Charles Jenkins spent 40 years as a North Korean prisoner after defecting from the U.S. Army in 1965.
U.S. sergeant Charles Jenkins, who defected to North Korea in the 1960s and was held prisoner in Pyongyang for 40 years, has died. Jenkins was 77 and living in Japan where he had settled with his family after being released from North Korea in 2004.
In 1965, the United States was smack dab in the middle of the Vietnam War. Soldiers who were stationed in the Demilitarized Zone (DMZ) between North and South Korea began to fear that they would be sent to Vietnam.
Four soldiers, clearly very scared at the prospect of active duty, decided that rather than face the potentially life-threatening conditions in Vietnam, they would cross the DMZ, and defect to the North Koreans.
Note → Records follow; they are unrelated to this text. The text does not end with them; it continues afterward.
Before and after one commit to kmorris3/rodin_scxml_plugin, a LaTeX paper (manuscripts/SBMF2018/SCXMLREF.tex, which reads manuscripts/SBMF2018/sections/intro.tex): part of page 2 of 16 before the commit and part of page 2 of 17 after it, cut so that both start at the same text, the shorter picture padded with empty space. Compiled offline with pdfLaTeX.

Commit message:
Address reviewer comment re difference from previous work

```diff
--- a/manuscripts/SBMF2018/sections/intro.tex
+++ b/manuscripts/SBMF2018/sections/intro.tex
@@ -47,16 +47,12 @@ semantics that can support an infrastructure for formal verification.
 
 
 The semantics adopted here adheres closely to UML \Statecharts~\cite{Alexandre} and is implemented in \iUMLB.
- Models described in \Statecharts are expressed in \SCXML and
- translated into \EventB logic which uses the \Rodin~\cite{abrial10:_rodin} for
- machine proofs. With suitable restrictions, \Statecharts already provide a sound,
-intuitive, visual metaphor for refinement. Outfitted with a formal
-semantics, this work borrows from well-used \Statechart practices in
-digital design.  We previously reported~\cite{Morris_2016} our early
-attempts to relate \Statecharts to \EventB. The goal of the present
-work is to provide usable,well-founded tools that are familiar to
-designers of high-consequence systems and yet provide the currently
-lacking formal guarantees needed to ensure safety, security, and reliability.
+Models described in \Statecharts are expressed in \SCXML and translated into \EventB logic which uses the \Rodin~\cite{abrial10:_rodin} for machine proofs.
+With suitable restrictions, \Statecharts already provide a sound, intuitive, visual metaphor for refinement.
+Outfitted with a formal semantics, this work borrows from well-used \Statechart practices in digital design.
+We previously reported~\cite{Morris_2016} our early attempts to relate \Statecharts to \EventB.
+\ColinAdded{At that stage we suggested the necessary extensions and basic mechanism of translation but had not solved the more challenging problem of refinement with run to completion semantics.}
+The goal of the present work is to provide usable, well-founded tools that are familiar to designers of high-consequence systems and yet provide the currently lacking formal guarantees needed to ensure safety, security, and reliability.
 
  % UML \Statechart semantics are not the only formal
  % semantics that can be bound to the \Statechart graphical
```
Given what we know now, that seems like a bad choice.
According to Jenkins, the original plan was to surrender to the North Koreans and then seek asylum with the Russian embassy. There, they hoped, they would be deported to the soviet union, and eventually the United States in a prisoner exchange.
So, on one night in January, when Jenkins was just 24 years old, the foursome tossed back a few beers and walked across the DMZ.
However, their plan went awry.
Russia refused to grant the four asylum and instead turned them back over to the North Koreans, who held them as prisoners. As captives, they were forced to live in confinement, in a one-room house with no running water, for seven years before being let out.
But, their struggles were far from over. Though they were no longer forced to live in quarantine, they were forced to spend their days studying the Juche philosophy of then-leader Kim Il-sung. They were also forced to memorize large portions of Kim’s teachings in Korean and were often beaten by guards if they did not comply.
Eventually, the men were split up, and Jenkins was sent to the Pyongyang University of Foreign Studies to teach English. There, he met Hitomi Soga, a 21-year-old Japanese nursing student, who had been abducted from Japan a few years prior. She had been picked up as part of a raid by North Korean soldiers to find Japanese citizens who could teach North Korean spies about Japanese language and culture.
Just 38 days after meeting, Soga was given to Charles Jenkins as a gift, and the two were married. Despite their arranged marriage, the pair eventually fell in love and had two daughters together.
In 1982, Jenkins was forced into appearing in a North Korean propaganda film titled Unsung Heroes. For the first time since his desertion, the Western world, and Jenkins’ family got proof that he was alive.
Jenkins claimed that, though he was treated mostly fairly during his time in North Korea, he was occasionally subjected to the horrors that being a North Korean POW came with. He claimed that his captors often beat him, and conducted unnecessary medical procedures on him, including cutting off an Army tattoo without anesthesia.
Finally, in 2002, Charles Jenkins got somewhat of a break. After Kim Jong-il confirmed to the press that North Korea had, in fact, kidnapped Japanese citizens at one point, the Japanese government insisted upon the captives’ return. Soga returned to Japan, but Jenkins and his daughters were forced to remain in North Korea.
Eventually, in 2004, the family was reunited when the North Korean government let Jenkins and his daughters go. Japan ultimately requested a formal pardon for Jenkins, which was denied by the U.S. Jenkins, however, was undeterred, and showed up on Sept. 11, 2004, to Camp Zuma, for the Patriot Day celebration.
He was court marshaled by the U.S., and after pleading guilty to charges of desertion and aiding the enemy, was sentenced to 30 days confinement, and given a dishonorable discharge. After his imprisonment, he settled back in with his family in his wife’s hometown, on Sado Island in Japan.
Charles Jenkins died a permanent resident of Japan, on December 11, 2017, after publishing two books about his experiences as a North Korean POW.